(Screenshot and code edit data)
━━━━━━

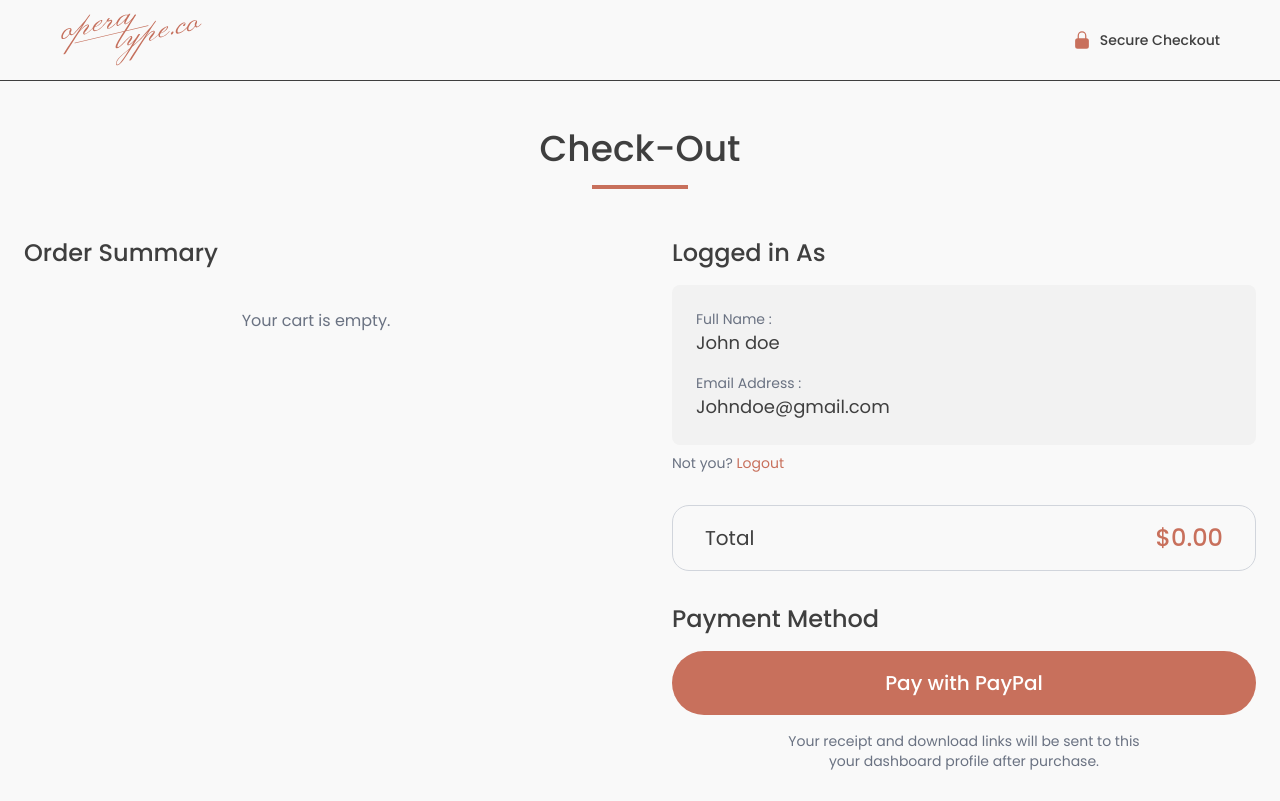
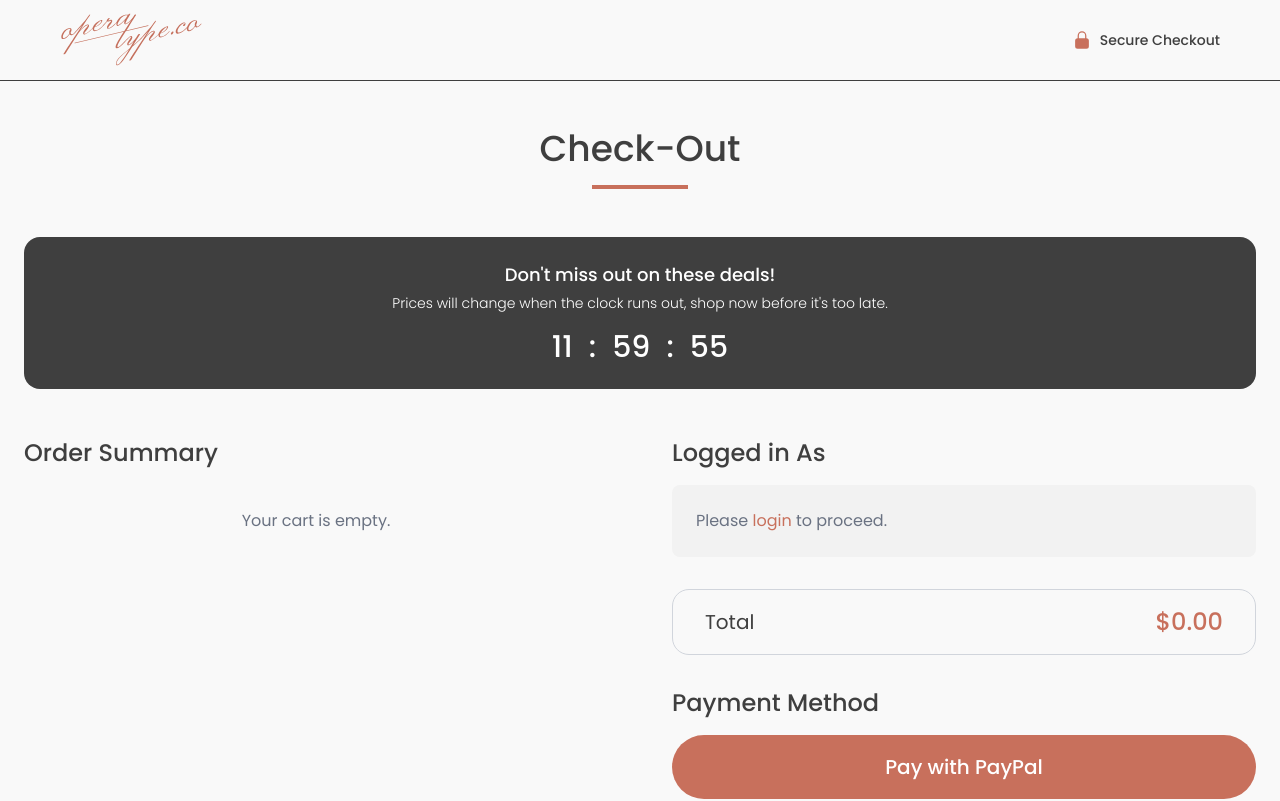
Before and after one commit to andimaulana27/operatype-project, a Next.js app: page /cart in a window 1280 px wide. Shown: the top 801 px of the page. Built offline with nearby package versions, Linux system fonts and the light colour scheme.

Commit message:
update all feature

```diff
--- a/src/app/(main)/font/[slug]/page.js
+++ b/src/app/(main)/font/[slug]/page.js
@@ -84,9 +84,25 @@ export default function ProductDetailPage({ params }) {
             {fontData.licenses && (
               <LicenseSelector
                 licenses={fontData.licenses}
-                product={fontData} // Pastikan hanya prop ini yang dikirim
+                product={fontData}
               />
             )}
+
+            {/* PERUBAHAN DI SINI: Kartu Penawaran Kustom */}
+            <div className="mt-6 border border-dashed border-[#C8705C] rounded-2xl p-6 text-center">
+                <h3 className="text-lg font-medium text-[#3F3F3F]">Need a custom font or license?</h3>
+                <p className="text-sm font-light text-gray-500 mt-2">
+                    Contact us and we will be happy to help you with your custom license needs.
+                </p>
+                <Button
+                    href="/contact"
+                    variant="secondary"
+                    className="mt-4 w-full h-12 text-sm flex items-center justify-center rounded-full"
+                >
+                    Contact Us
+                </Button>
+            </div>
+
             <ProductSidebar
               fileTypes={fontData.fileTypes}
               fileSize={fontData.fileSize}
--- a/src/app/cart/page.js
+++ b/src/app/cart/page.js
@@ -1,27 +1,67 @@
 // src/app/cart/page.js
 "use client";
+import { useState, useEffect } from 'react';
 import Link from 'next/link';
 import CartItem from '@/components/CartItem';
 import Button from '@/components/Button';
 import { useCart } from '@/context/CartContext';
-
-const userInfo = {
-    fullName: 'John doe',
-    email: 'Johndoe@gmail.com'
-};
+import { useAuth } from '@/context/AuthContext'; // 1. Import useAuth
 
 export default function CartPage() {
-    // 2. Panggil hook useCart untuk mendapatkan state dan fungsi
     const { cartItems, removeFromCart } = useCart();
+    const { user, isAuthenticated } = useAuth(); // 2. Panggil useAuth
 
-    // 3. Hitung total harga secara dinamis
     const total = cartItems.reduce((sum, item) => sum + (item.price * item.quantity), 0);
+
+    // 3. State untuk countdown timer
+    const [timeLeft, setTimeLeft] = useState({
+        hours: 12,
+        minutes: 0,
+        seconds: 0,
+    });
+
+    // 4. Logika untuk countdown
+    useEffect(() => {
+        const timer = setTimeout(() => {
+            setTimeLeft(prevTime => {
+                const { hours, minutes, seconds } = prevTime;
+                if (seconds > 0) {
+                    return { ...prevTime, seconds: seconds - 1 };
+                }
+                if (minutes > 0) {
+                    return { ...prevTime, minutes: minutes - 1, seconds: 59 };
+                }
+                if (hours > 0) {
+                    return { hours: hours - 1, minutes: 59, seconds: 59 };
+                }
+                return prevTime; // Waktu habis
+            });
+        }, 1000);
+
+        return () => clearTimeout(timer);
+    }, [timeLeft]);
+
+    // Fungsi untuk format angka (01, 02, etc.)
+    const formatTime = (time) => time.toString().padStart(2, '0');
 
     return (
         <main className="container mx-auto max-w-[1748px] px-6 py-12">
             <div className="text-center mb-12">
                 <h1 className="text-4xl font-medium text-[#3F3F3F]">Check-Out</h1>
                 <div className="w-24 h-1 bg-[#C8705C] mx-auto mt-4"></div>
+            </div>
+
+            {/* PERUBAHAN DI SINI: Countdown Timer Section */}
+            <div className="bg-[#3F3F3F] text-white p-6 rounded-2xl mb-12 text-center">
+                <h3 className="text-lg font-medium">Don't miss out on these deals!</h3>
+                <p className="font-light text-sm mt-1">Prices will change when the clock runs out, shop now before it's too late.</p>
+                <div className="flex justify-center items-center space-x-4 mt-4 text-3xl font-medium">
+                    <div>{formatTime(timeLeft.hours)}</div>
+                    <div>:</div>
+                    <div>{formatTime(timeLeft.minutes)}</div>
+                    <div>:</div>
+                    <div>{formatTime(timeLeft.seconds)}</div>
+                </div>
             </div>
 
             <div className="grid grid-cols-1 lg:grid-cols-2 gap-16">
@@ -38,7 +78,6 @@ export default function CartPage() {
                                     price={item.price}
                                     quantity={item.quantity}
                                     imageUrl={item.imageUrl}
-                                    // 4. Kirim fungsi remove ke komponen CartItem
                                     onRemove={() => removeFromCart(item.id)}
                                 />
                             ))
@@ -53,16 +92,27 @@ export default function CartPage() {
                     <div>
                         <h2 className="text-2xl font-medium text-[#3F3F3F] mb-4">Logged in As</h2>
                         <div className="bg-[#F2F2F2] p-6 rounded-lg">
+                           {/* 5. Tampilkan data pengguna dinamis */}
+                           {isAuthenticated && user ? (
+                             <>
                                 <div className="mb-4">
                                     <p className="text-sm text-gray-500">Full Name :</p>
-                                <p className="text-lg text-[#3F3F3F]">{userInfo.fullName}</p>
+                                    <p className="text-lg text-[#3F3F3F]">{user.name}</p>
                                 </div>
                                 <div>
                                     <p className="text-sm text-gray-500">Email Address :</p>
-                                <p className="text-lg text-[#3F3F3F]">{userInfo.email}</p>
+                                    <p className="text-lg text-[#3F3F3F]">{user.email}</p>
                                 </div>
+                             </>
+                           ) : (
+                            <p className="text-gray-500">
+                                Please <Link href="/login" className="text-[#C8705C] hover:underline">login</Link> to proceed.
+                            </p>
+                           )}
                         </div>
+                        {isAuthenticated && (
                             <p className="text-sm text-gray-500 mt-2">Not you? <Link href="/logout" className="text-[#C8705C] hover:underline">Logout</Link></p>
+                        )}
                     </div>
 
                     <div className="flex justify-between items-center border border-gray-300 rounded-[17px] px-8 py-4">
@@ -72,11 +122,16 @@ export default function CartPage() {
 
                     <div>
                         <h2 className="text-2xl font-medium text-[#3F3F3F] mb-4">Payment Method</h2>
-                        <Button href="#" variant="primary" className="w-full h-16 text-xl rounded-[40px] flex items-center justify-center">
+                        <Button
+                            href="#"
+                            variant="primary"
+                            className="w-full h-16 text-xl rounded-[40px] flex items-center justify-center"
+                            disabled={!isAuthenticated || cartItems.length === 0} // Disable jika belum login atau keranjang kosong
+                        >
                             Pay with PayPal
                         </Button>
                         <p className="text-center text-sm text-gray-500 mt-4 max-w-sm mx-auto">
-                            Your receipt and download links will be sent to this your dashboard profile after purchase.
+                            Your receipt and download links will be sent to your dashboard profile after purchase.
                         </p>
                     </div>
                 </div>
--- a/src/context/AuthContext.js
+++ b/src/context/AuthContext.js
@@ -4,52 +4,59 @@
 import React, { createContext, useState, useContext } from 'react';
 import { useRouter } from 'next/navigation';
 
-// 1. Membuat Auth Context
 const AuthContext = createContext();
 
-// Data pengguna palsu untuk simulasi
-const MOCK_USER = {
-  name: 'Andi Maulana',
-  email: 'andi.maulana.dev@example.com',
-};
+// Data pengguna palsu untuk simulasi "database"
+const MOCK_USERS = [
+  {
+    name: 'Andi Maulana',
+    email: 'andi.maulana.dev@example.com',
+    password: 'password123', // Tambahkan password untuk validasi
+  }
+];
 
-// 2. Membuat Auth Provider
+
 export const AuthProvider = ({ children }) => {
-  const [user, setUser] = useState(null); // Awalnya tidak ada pengguna yang login
+  const [user, setUser] = useState(null);
+  const [users, setUsers] = useState(MOCK_USERS); // State untuk daftar pengguna
   const router = useRouter();
 
   // Fungsi untuk login
   const login = (email, password) => {
-    // Di dunia nyata, di sini akan ada panggilan API ke backend
-    // Untuk sekarang, kita anggap login selalu berhasil jika email & password diisi
-    console.log("Attempting login with:", email, password);
-    if (email && password) {
-      setUser(MOCK_USER);
-      router.push('/account'); // Arahkan ke halaman akun setelah login
+    // Cari pengguna berdasarkan email
+    const foundUser = users.find(u => u.email === email);
+
+    // Validasi email dan password
+    if (foundUser && foundUser.password === password) {
+      setUser(foundUser);
+      router.push('/account');
     } else {
-      alert('Please enter email and password.');
+      alert('Invalid email or password.');
     }
   };
 
   // Fungsi untuk registrasi
   const register = (name, email, password) => {
-    // Simulasi registrasi
-    console.log("Attempting registration for:", name, email);
-    if (name && email && password) {
-      setUser({ name, email });
-      router.push('/account'); // Arahkan ke halaman akun setelah registrasi
-    } else {
-      alert('Please fill all registration fields.');
+    // Cek apakah email sudah ada
+    if (users.some(u => u.email === email)) {
+      alert('An account with this email already exists.');
+      return;
     }
+
+    const newUser = { name, email, password };
+    // Tambahkan pengguna baru ke "database" simulasi
+    setUsers(prevUsers => [...prevUsers, newUser]);
+    // Langsung login setelah registrasi
+    setUser(newUser);
+    router.push('/account');
   };
 
   // Fungsi untuk logout
   const logout = () => {
-    setUser(null); // Hapus data pengguna
-    router.push('/login'); // Arahkan kembali ke halaman login
+    setUser(null);
+    router.push('/login');
   };
 
-  // Mengecek apakah pengguna sudah terautentikasi
   const isAuthenticated = !!user;
 
   return (
@@ -59,7 +66,6 @@ export const AuthProvider = ({ children }) => {
   );
 };
 
-// 3. Hook kustom untuk menggunakan AuthContext
 export const useAuth = () => {
   return useContext(AuthContext);
 };
```
Also changed, not shown: src/components/AuthForm.js (+24 -16 lines). Lines whose indentation alone changed are shown as unchanged.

━━━━━━

Lines from the entries that contain the string "links" must be found and copied.

*SOLUTION TO THIS PROBLEM*
-                            Your receipt and download links will be sent to this your dashboard profile after purchase.
+                            Your receipt and download links will be sent to your dashboard profile after purchase.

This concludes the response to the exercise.